“It’s funny, we were just discussing this in one of my classes. Some of my students are planning hypothetical trips to different parts of the world and I asked them if they had taken the potential differences of time into consideration. Dinner time is not going to be at 10:00 PM everywhere! That is something that I will never get as an American living here in Spain. I still eat dinner at 7:00 or 8:00 PM. I still can’t adjust!”

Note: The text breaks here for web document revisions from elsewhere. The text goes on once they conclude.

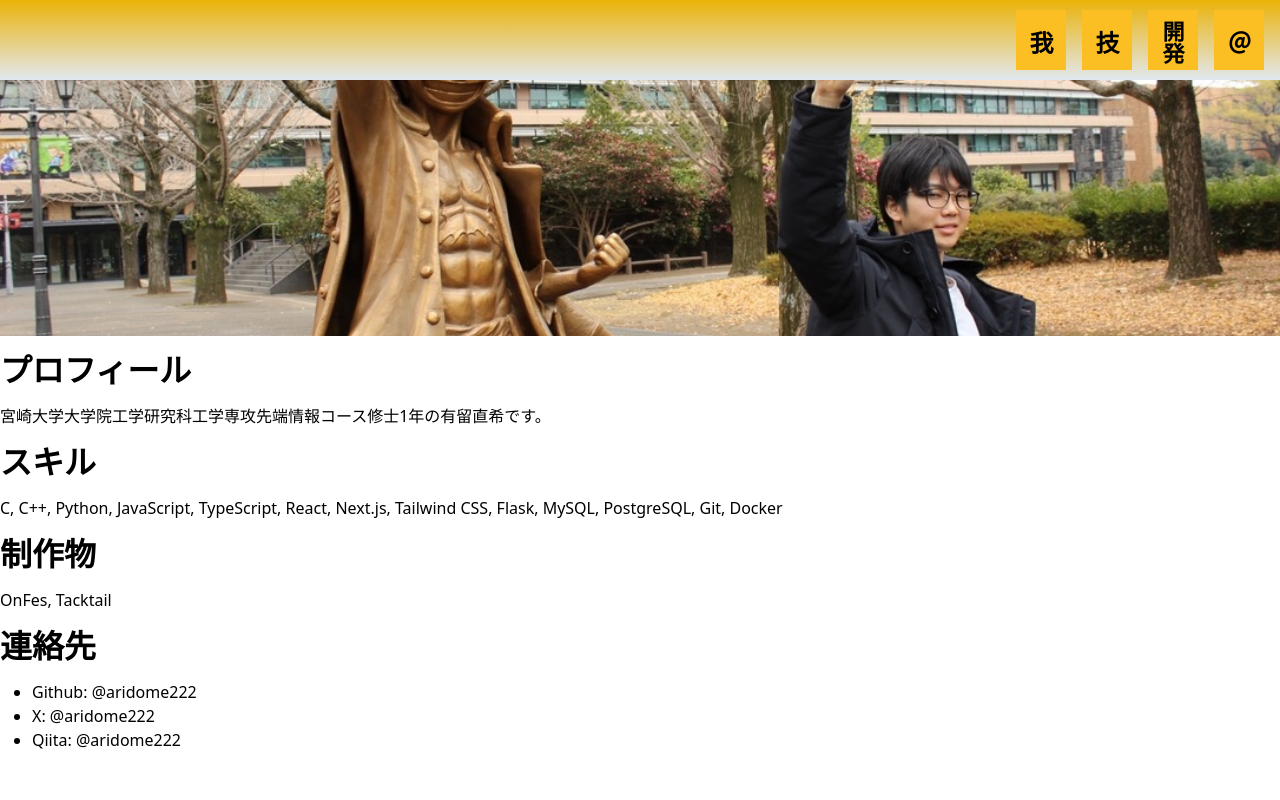
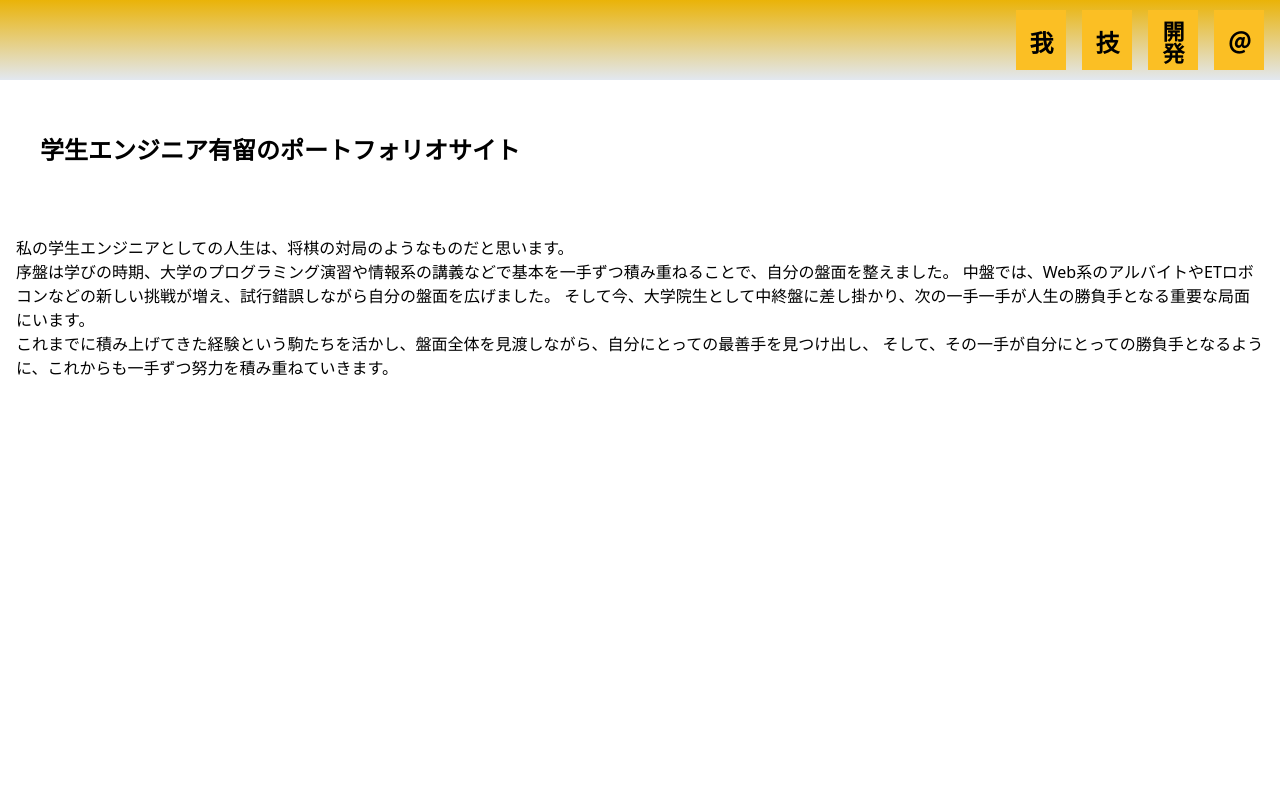
Before and after one commit to aridome222/portfolio-aridome, a Next.js app: page / in a window 1280 px wide. Shown: the top 800 px of the page. Built offline with nearby package versions, Linux system fonts and the light colour scheme; what tailwind-clip-path would draw is missing.

Commit message:
update: ページ内スクロールにかかる時間にばらつきが出ないように、セクションの最小の高さを確保

```diff
--- a/app/page.tsx
+++ b/app/page.tsx
@@ -1,35 +1,56 @@
-import Image from "next/legacy/image";
+// import Image from "next/legacy/image";
 
 export default function PostPage() {
   return (
     <>
       <div className="pt-20">
-        <div className="relative w-full h-64">
+        {/* // 画像使うか未定 */}
+        {/* <div className="relative w-full h-64">
           <Image
             src="/home_imgs/travel_lufy.jpeg"
             alt="header"
             layout="fill"
             objectFit="cover"
           />
-        </div>
-        <section id="profile">
+        </div> */}
+
+        <section id="top" className="min-h-screen">
+          <div>
+            <h2 className="p-10">学生エンジニア有留のポートフォリオサイト</h2>
+            <div className="p-4">
+              <p>
+                私の学生エンジニアとしての人生は、将棋の対局のようなものだと思います。
+              </p>
+              <p>
+                序盤は学びの時期、大学のプログラミング演習や情報系の講義などで基本を一手ずつ積み重ねることで、自分の盤面を整えました。
+                中盤では、Web系のアルバイトやETロボコンなどの新しい挑戦が増え、試行錯誤しながら自分の盤面を広げました。
+                そして今、大学院生として中終盤に差し掛かり、次の一手一手が人生の勝負手となる重要な局面にいます。
+              </p>
+              <p>
+                これまでに積み上げてきた経験という駒たちを活かし、盤面全体を見渡しながら、自分にとっての最善手を見つけ出し、
+                そして、その一手が自分にとっての勝負手となるように、これからも一手ずつ努力を積み重ねていきます。
+              </p>
+            </div>
+          </div>
+        </section>
+        <section id="profile" className="min-h-screen">
           <h1>プロフィール</h1>
           <p>
             宮崎大学大学院工学研究科工学専攻先端情報コース修士1年の有留直希です。
           </p>
         </section>
-        <section id="profile">
+        <section id="skill" className="min-h-screen">
           <h1>スキル</h1>
           <p>
             C, C++, Python, JavaScript, TypeScript, React, Next.js, Tailwind
             CSS, Flask, MySQL, PostgreSQL, Git, Docker
           </p>
         </section>
-        <section id="profile">
+        <section id="works" className="min-h-screen">
           <h1>制作物</h1>
           <p>OnFes, Tacktail</p>
         </section>
-        <section id="profile">
+        <section id="contact" className="min-h-screen">
           <h1>連絡先</h1>
           <ul className="list-disc ml-8">
             <li>
```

Leesa is continuing to work on new ideas with the Dreams Abroad team for the next school year and is very excited to see where the journey will take her. She plans to return home in July to see her family for the first time since the death of her beloved and inspirational grandmother and will continue exploring new ideas for traveling, teaching, and living abroad. Stay tuned for the next chapters of Dreams Abroad. Please join our Dreams Abroad Facebook group to share stories and photos.

by Cate Dapena